The Hair Growth Cycle
Hair grows in repeated cycles, which can be broken down into three phases: Anagen phase, Catagen phase and Telogen phase. Individual hairs pass through these phases independent of the neighbouring hairs. An average person will normally lose anywhere from 100 to 150 hairs every day during the telogen phase of the cycle. These fallen hairs will then re-grow several months later, once the follicle enters the anagen stage.
ANAGEN PHASE (growth phase)
The anagen phase is the growing phase of the cycle. Anywhere from 85 – 90% of all hairs are in this growing phase at any one time. The Anagen growth phase can vary from two to six years. Hairs in this stage will generally grow approximately 10cm per year.
CATAGEN PHASE (transitional phase)
At the end of the anagen phase, the hairs enter into a Catagen phase, which is considered the transitional or breakdown phase. During the catagen phase, which lasts a few weeks, the hair follicle shrinks to about 1/6 of the normal length. The root shrinks and the dermal papilla breaks away to rest below. The hair detaches from the root and moves closer to the surface of the scalp.
TELOGEN PHASE (resting phase)
This is the dormant or resting phase. The follicle continues to shrink during this phase. This phase could last several weeks. Approximately 10-15% of all hairs are in this phase at any one time. During this phase, the hair will be shed or be pushed out by new hairs in the anagen phase. In an individual not experiencing hair loss, the number of hairs on the scalp remains relatively consistent due to the balanced nature of this growth cycle.
Genetics, Hormones and Growth Cycle
In patients with Androgenetic Alopecia, when genetically susceptible hair follicles are consistently exposed to the DHT hormone in the scalp, the length of the anagen phase is reduced, while the length of the telogen phase increases.
With each new growth cycle the hair that does grow is thinner, shorter, weaker and more brittle, and doesn’t grow more than a few centimetres during the anagen phase. This process is known as miniaturization.

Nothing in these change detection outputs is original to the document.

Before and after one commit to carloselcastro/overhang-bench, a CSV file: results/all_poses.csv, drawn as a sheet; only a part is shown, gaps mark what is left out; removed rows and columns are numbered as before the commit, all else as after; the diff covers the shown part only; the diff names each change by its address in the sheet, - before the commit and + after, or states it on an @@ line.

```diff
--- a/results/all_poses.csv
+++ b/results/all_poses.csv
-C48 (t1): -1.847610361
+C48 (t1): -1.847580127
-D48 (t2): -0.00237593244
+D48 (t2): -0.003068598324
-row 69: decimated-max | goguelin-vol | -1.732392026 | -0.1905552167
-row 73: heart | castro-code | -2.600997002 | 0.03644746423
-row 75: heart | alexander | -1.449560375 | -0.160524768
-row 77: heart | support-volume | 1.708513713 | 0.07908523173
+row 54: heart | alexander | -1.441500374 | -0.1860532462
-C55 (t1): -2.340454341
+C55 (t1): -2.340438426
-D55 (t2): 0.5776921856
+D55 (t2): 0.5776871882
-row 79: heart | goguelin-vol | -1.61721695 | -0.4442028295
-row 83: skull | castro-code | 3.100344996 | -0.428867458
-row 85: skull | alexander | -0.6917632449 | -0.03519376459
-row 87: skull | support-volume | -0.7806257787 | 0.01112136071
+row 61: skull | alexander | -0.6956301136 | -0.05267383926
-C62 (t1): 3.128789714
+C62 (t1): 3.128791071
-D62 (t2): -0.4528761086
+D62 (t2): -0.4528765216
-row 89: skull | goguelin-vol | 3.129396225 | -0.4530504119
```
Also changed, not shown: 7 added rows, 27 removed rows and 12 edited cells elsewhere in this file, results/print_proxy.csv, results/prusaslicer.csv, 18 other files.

With each new cycle the telogen phase becomes longer and the hair spends more time in a resting state where it is prone to shedding. With each passing phase of growth, the hair shaft becomes smaller until eventually there is no growth, seen as baldness.
Hair loss does not occur at a consistent rate or all at once, but rather in cycles. People who are losing their hair experience alternating periods of slow and rapid hair loss and sometimes experience periods of stability. Many of the factors that cause the rate of loss to accelerate or decelerate are unknown.